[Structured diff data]
-.-.-

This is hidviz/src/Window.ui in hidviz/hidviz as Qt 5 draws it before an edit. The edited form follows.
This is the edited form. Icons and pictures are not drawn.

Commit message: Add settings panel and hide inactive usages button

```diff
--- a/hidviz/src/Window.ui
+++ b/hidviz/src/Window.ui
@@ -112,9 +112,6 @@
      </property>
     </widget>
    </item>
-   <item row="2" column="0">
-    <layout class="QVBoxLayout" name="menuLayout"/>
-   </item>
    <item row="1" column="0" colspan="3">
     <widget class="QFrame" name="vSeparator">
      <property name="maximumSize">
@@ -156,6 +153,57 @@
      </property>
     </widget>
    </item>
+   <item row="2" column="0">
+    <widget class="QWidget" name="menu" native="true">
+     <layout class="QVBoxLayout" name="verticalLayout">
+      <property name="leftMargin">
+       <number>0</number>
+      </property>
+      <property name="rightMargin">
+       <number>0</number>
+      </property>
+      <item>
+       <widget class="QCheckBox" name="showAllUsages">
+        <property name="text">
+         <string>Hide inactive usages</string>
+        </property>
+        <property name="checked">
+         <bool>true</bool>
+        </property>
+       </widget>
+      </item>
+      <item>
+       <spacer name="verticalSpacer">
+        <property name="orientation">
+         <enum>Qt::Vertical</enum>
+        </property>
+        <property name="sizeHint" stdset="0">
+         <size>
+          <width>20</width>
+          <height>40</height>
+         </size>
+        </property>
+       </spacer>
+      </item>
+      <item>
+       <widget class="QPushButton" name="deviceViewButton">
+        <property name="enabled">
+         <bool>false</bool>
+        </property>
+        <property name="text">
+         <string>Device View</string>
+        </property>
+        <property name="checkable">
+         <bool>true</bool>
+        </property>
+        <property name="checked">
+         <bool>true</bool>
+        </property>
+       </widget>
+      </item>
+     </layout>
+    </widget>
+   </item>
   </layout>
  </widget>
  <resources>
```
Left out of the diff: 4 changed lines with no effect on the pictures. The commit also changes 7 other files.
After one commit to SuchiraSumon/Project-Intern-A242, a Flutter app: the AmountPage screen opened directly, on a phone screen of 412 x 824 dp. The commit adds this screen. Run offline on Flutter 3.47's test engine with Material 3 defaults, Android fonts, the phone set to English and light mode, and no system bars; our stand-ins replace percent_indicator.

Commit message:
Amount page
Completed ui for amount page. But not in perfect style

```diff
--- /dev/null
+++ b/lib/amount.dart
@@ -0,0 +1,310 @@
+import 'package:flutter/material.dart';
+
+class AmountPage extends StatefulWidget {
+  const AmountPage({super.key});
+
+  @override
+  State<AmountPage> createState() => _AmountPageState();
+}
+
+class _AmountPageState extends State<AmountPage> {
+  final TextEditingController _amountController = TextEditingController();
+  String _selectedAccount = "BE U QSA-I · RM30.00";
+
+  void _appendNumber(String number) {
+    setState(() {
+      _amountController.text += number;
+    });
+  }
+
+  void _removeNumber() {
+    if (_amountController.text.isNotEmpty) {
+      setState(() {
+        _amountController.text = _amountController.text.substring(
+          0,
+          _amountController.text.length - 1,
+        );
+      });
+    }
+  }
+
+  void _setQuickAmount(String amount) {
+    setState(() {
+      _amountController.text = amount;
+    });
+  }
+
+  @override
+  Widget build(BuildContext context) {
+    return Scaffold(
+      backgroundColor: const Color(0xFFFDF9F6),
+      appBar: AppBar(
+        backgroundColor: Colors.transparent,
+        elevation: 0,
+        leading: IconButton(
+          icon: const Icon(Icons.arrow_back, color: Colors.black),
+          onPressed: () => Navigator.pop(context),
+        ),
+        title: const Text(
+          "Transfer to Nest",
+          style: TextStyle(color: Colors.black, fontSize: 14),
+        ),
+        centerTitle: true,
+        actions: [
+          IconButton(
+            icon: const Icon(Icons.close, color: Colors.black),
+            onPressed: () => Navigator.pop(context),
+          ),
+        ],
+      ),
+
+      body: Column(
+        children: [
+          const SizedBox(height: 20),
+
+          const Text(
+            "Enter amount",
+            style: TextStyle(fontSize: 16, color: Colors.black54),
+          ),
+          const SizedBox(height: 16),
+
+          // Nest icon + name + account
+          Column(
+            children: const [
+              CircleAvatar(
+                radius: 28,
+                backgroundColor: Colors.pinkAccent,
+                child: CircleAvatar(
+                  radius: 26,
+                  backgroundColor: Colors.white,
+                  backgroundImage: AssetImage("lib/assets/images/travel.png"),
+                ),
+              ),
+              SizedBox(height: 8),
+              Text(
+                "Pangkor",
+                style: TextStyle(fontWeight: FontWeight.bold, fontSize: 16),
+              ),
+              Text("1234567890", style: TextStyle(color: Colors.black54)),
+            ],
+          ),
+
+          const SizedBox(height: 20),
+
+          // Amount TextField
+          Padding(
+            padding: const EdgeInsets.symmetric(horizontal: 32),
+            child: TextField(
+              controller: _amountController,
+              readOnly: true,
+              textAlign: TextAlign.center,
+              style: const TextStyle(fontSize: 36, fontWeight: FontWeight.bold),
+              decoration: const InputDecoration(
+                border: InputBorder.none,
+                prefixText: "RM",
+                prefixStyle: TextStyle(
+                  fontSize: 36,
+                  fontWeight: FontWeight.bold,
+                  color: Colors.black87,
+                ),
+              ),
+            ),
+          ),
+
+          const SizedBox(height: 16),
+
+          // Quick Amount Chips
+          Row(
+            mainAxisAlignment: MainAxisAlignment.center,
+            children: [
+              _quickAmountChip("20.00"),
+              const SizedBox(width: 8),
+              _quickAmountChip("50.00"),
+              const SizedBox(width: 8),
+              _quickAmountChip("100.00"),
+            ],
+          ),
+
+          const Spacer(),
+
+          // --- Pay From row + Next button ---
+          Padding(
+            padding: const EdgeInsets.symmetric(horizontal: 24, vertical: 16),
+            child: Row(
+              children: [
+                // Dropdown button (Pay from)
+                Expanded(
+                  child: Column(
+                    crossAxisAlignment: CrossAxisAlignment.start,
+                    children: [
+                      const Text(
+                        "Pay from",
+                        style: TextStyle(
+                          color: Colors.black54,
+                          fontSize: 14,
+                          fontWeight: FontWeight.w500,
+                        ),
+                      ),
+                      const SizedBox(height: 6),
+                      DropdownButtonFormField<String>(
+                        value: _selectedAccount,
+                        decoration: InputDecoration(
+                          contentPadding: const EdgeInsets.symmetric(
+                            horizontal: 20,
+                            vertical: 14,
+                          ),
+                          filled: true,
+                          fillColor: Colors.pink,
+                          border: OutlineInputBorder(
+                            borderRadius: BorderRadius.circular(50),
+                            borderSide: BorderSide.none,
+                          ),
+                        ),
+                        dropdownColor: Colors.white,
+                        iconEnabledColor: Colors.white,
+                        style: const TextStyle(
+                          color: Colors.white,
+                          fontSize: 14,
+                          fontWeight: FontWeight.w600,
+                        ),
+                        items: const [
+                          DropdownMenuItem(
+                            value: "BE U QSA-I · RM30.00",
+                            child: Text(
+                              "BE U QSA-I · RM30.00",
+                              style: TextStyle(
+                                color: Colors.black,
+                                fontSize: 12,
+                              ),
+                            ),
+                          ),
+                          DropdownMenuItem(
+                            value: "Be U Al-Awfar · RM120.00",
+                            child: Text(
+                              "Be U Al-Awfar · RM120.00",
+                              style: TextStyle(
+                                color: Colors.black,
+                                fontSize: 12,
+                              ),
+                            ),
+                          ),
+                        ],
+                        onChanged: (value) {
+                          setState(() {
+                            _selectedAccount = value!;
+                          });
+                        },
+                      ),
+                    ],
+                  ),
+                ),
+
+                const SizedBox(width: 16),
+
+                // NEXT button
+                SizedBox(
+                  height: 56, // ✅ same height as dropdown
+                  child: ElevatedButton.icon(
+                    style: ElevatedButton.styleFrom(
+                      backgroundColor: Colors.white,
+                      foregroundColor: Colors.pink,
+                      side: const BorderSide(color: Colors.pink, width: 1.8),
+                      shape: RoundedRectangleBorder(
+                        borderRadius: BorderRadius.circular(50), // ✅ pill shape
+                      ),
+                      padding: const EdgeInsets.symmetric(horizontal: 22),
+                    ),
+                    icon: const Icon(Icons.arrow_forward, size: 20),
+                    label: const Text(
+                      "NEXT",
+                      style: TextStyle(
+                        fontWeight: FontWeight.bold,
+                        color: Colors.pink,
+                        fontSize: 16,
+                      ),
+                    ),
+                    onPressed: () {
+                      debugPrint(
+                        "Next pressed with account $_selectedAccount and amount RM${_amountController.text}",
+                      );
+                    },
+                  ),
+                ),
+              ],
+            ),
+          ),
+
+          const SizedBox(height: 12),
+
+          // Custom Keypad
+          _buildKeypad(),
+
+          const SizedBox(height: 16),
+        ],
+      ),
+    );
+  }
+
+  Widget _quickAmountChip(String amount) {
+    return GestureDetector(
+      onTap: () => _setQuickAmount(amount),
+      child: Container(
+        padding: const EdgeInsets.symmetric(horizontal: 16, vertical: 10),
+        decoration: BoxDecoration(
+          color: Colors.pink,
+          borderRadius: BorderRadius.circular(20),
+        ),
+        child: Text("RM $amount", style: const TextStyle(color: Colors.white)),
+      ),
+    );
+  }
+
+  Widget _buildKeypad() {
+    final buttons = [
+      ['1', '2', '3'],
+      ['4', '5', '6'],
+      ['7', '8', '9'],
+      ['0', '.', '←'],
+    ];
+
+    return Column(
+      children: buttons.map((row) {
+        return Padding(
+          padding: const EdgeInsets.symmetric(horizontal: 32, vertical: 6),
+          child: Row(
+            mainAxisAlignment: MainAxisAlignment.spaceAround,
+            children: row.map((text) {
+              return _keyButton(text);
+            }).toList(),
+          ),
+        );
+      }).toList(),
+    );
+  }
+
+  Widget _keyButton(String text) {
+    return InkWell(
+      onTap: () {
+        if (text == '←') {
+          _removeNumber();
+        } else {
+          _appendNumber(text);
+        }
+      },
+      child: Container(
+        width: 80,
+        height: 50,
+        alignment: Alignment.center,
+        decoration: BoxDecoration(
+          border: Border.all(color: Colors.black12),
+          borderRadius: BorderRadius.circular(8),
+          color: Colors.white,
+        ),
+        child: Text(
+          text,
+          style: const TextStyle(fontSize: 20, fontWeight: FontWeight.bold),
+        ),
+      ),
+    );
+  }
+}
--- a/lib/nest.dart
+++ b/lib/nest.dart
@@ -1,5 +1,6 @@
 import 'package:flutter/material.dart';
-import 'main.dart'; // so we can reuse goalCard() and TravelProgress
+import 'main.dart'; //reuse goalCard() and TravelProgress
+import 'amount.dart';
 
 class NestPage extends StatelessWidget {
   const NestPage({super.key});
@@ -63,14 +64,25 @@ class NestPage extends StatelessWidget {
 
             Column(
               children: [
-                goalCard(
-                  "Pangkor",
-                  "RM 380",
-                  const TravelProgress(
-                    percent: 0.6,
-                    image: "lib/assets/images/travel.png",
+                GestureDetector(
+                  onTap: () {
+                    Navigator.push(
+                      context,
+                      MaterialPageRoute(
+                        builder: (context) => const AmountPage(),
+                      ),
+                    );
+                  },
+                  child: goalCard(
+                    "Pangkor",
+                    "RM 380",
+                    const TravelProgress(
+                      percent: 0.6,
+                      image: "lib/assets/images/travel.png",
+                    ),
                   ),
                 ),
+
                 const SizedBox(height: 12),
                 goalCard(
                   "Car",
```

-.-.-

Work item
All lines above that contain "dart" are required in the answer.

Solved exercise
+++ b/lib/amount.dart
+import 'package:flutter/material.dart';
--- a/lib/nest.dart
+++ b/lib/nest.dart
 import 'package:flutter/material.dart';
-import 'main.dart'; // so we can reuse goalCard() and TravelProgress
+import 'main.dart'; //reuse goalCard() and TravelProgress
+import 'amount.dart';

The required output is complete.